%%

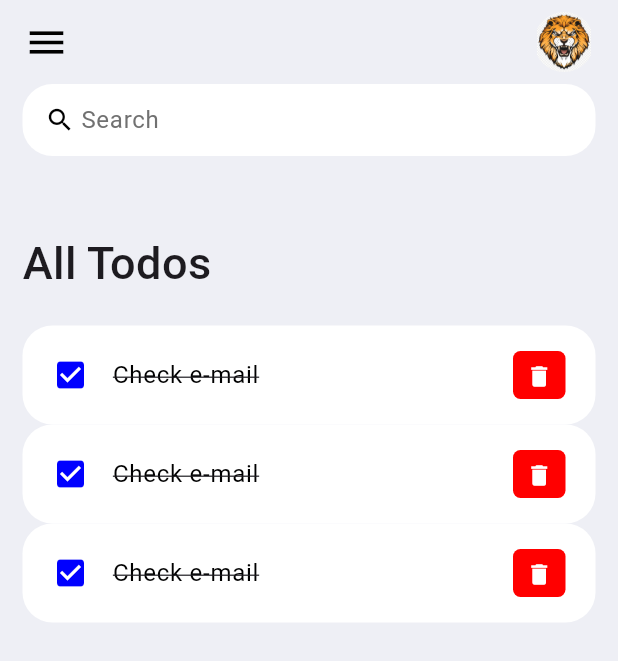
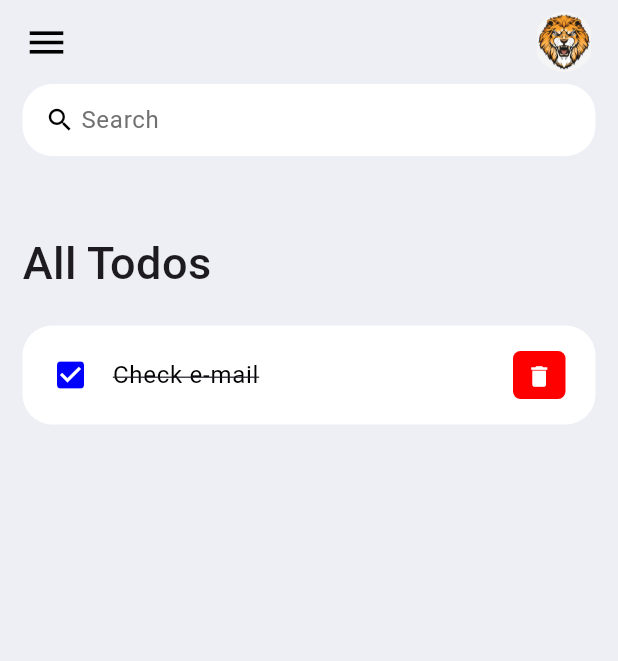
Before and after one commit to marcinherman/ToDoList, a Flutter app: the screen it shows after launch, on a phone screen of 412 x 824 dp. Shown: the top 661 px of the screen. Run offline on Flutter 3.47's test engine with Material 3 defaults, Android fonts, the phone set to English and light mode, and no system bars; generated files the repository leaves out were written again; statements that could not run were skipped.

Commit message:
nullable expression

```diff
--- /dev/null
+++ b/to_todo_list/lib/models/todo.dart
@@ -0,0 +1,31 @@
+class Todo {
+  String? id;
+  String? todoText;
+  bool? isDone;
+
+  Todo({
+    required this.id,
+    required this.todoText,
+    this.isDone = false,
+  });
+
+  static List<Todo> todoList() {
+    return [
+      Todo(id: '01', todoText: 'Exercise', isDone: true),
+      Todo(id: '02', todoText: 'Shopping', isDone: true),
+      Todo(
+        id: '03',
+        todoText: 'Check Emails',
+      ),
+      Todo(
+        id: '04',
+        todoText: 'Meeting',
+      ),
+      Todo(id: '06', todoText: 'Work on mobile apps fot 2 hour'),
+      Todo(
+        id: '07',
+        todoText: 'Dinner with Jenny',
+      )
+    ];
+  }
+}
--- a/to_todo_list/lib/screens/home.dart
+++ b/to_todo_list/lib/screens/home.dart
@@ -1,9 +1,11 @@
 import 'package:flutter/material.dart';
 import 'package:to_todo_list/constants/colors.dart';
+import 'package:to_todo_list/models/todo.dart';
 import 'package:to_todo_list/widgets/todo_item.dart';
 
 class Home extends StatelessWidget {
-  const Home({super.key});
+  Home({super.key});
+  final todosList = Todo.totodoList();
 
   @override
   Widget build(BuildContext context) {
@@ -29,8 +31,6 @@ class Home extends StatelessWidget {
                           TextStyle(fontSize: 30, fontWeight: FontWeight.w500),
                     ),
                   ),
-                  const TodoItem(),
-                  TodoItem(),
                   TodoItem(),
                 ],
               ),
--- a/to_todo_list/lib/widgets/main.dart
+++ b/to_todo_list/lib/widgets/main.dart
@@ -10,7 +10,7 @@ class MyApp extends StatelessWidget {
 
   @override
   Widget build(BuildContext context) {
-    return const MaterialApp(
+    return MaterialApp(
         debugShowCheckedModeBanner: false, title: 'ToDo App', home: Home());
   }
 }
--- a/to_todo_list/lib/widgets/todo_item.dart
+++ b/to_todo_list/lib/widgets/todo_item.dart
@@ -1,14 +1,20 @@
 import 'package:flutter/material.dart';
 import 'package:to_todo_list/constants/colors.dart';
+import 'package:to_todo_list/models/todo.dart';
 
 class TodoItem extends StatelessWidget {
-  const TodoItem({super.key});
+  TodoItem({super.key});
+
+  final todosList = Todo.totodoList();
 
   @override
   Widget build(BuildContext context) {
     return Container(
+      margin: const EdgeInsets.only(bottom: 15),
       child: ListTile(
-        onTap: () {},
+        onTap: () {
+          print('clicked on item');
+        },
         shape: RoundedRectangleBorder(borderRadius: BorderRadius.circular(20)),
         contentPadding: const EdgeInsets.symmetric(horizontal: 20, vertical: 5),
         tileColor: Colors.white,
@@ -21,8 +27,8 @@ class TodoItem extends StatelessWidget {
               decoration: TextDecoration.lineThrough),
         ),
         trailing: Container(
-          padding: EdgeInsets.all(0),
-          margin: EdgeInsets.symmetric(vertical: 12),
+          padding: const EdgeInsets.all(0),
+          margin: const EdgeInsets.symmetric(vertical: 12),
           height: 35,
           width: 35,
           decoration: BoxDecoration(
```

%%

> **Work to complete**
For this exercise, please reproduce the records above exactly and drop the images.

> **Result for this task**
Before and after one commit to marcinherman/ToDoList, a Flutter app: the screen it shows after launch, on a phone screen of 412 x 824 dp. Shown: the top 661 px of the screen. Run offline on Flutter 3.47's test engine with Material 3 defaults, Android fonts, the phone set to English and light mode, and no system bars; generated files the repository leaves out were written again; statements that could not run were skipped.

Commit message:
nullable expression

```diff
--- /dev/null
+++ b/to_todo_list/lib/models/todo.dart
@@ -0,0 +1,31 @@
+class Todo {
+  String? id;
+  String? todoText;
+  bool? isDone;
+
+  Todo({
+    required this.id,
+    required this.todoText,
+    this.isDone = false,
+  });
+
+  static List<Todo> todoList() {
+    return [
+      Todo(id: '01', todoText: 'Exercise', isDone: true),
+      Todo(id: '02', todoText: 'Shopping', isDone: true),
+      Todo(
+        id: '03',
+        todoText: 'Check Emails',
+      ),
+      Todo(
+        id: '04',
+        todoText: 'Meeting',
+      ),
+      Todo(id: '06', todoText: 'Work on mobile apps fot 2 hour'),
+      Todo(
+        id: '07',
+        todoText: 'Dinner with Jenny',
+      )
+    ];
+  }
+}
--- a/to_todo_list/lib/screens/home.dart
+++ b/to_todo_list/lib/screens/home.dart
@@ -1,9 +1,11 @@
 import 'package:flutter/material.dart';
 import 'package:to_todo_list/constants/colors.dart';
+import 'package:to_todo_list/models/todo.dart';
 import 'package:to_todo_list/widgets/todo_item.dart';
 
 class Home extends StatelessWidget {
-  const Home({super.key});
+  Home({super.key});
+  final todosList = Todo.totodoList();
 
   @override
   Widget build(BuildContext context) {
@@ -29,8 +31,6 @@ class Home extends StatelessWidget {
                           TextStyle(fontSize: 30, fontWeight: FontWeight.w500),
                     ),
                   ),
-                  const TodoItem(),
-                  TodoItem(),
                   TodoItem(),
                 ],
               ),
--- a/to_todo_list/lib/widgets/main.dart
+++ b/to_todo_list/lib/widgets/main.dart
@@ -10,7 +10,7 @@ class MyApp extends StatelessWidget {
 
   @override
   Widget build(BuildContext context) {
-    return const MaterialApp(
+    return MaterialApp(
         debugShowCheckedModeBanner: false, title: 'ToDo App', home: Home());
   }
 }
--- a/to_todo_list/lib/widgets/todo_item.dart
+++ b/to_todo_list/lib/widgets/todo_item.dart
@@ -1,14 +1,20 @@
 import 'package:flutter/material.dart';
 import 'package:to_todo_list/constants/colors.dart';
+import 'package:to_todo_list/models/todo.dart';
 
 class TodoItem extends StatelessWidget {
-  const TodoItem({super.key});
+  TodoItem({super.key});
+
+  final todosList = Todo.totodoList();
 
   @override
   Widget build(BuildContext context) {
     return Container(
+      margin: const EdgeInsets.only(bottom: 15),
       child: ListTile(
-        onTap: () {},
+        onTap: () {
+          print('clicked on item');
+        },
         shape: RoundedRectangleBorder(borderRadius: BorderRadius.circular(20)),
         contentPadding: const EdgeInsets.symmetric(horizontal: 20, vertical: 5),
         tileColor: Colors.white,
@@ -21,8 +27,8 @@ class TodoItem extends StatelessWidget {
               decoration: TextDecoration.lineThrough),
         ),
         trailing: Container(
-          padding: EdgeInsets.all(0),
-          margin: EdgeInsets.symmetric(vertical: 12),
+          padding: const EdgeInsets.all(0),
+          margin: const EdgeInsets.symmetric(vertical: 12),
           height: 35,
           width: 35,
           decoration: BoxDecoration(
```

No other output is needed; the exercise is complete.